>>>

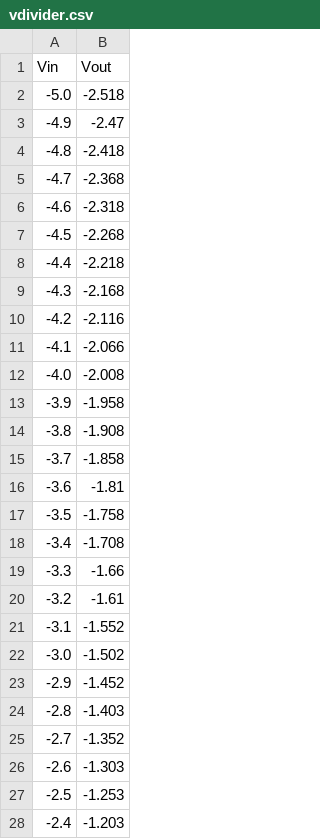
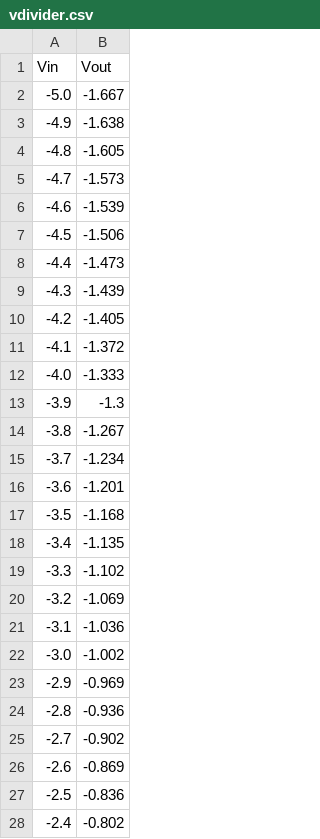
Before and after one commit to bringsyrup/CircuitsLabs, a CSV file: lab1/vdivider.csv, drawn as a sheet; only a part is shown; the diff covers the shown part only.

```diff
--- a/lab1/vdivider.csv
+++ b/lab1/vdivider.csv
@@ -1,28 +1,28 @@
 "Vin","Vout"
--5.0,-2.518
--4.9,-2.47
--4.8,-2.418
--4.7,-2.368
--4.6,-2.318
--4.5,-2.268
--4.4,-2.218
--4.3,-2.168
--4.2,-2.116
--4.1,-2.066
--4.0,-2.008
--3.9,-1.958
--3.8,-1.908
--3.7,-1.858
--3.6,-1.81
--3.5,-1.758
--3.4,-1.708
--3.3,-1.66
--3.2,-1.61
--3.1,-1.552
--3.0,-1.502
--2.9,-1.452
--2.8,-1.403
--2.7,-1.352
--2.6,-1.303
--2.5,-1.253
--2.4,-1.203
+-5.0,-1.667
+-4.9,-1.638
+-4.8,-1.605
+-4.7,-1.573
+-4.6,-1.539
+-4.5,-1.506
+-4.4,-1.473
+-4.3,-1.439
+-4.2,-1.405
+-4.1,-1.372
+-4.0,-1.333
+-3.9,-1.3
+-3.8,-1.267
+-3.7,-1.234
+-3.6,-1.201
+-3.5,-1.168
+-3.4,-1.135
+-3.3,-1.102
+-3.2,-1.069
+-3.1,-1.036
+-3.0,-1.002
+-2.9,-0.969
+-2.8,-0.936
+-2.7,-0.902
+-2.6,-0.869
+-2.5,-0.836
+-2.4,-0.802
```
Also changed, not shown: 74 edited cells elsewhere in this file, 2 other files.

<<<

▶ **Your goal**
The lines to copy are those in the records above containing the word "vdivider".

▶ **Response area**
Before and after one commit to bringsyrup/CircuitsLabs, a CSV file: lab1/vdivider.csv, drawn as a sheet; only a part is shown; the diff covers the shown part only.
--- a/lab1/vdivider.csv
+++ b/lab1/vdivider.csv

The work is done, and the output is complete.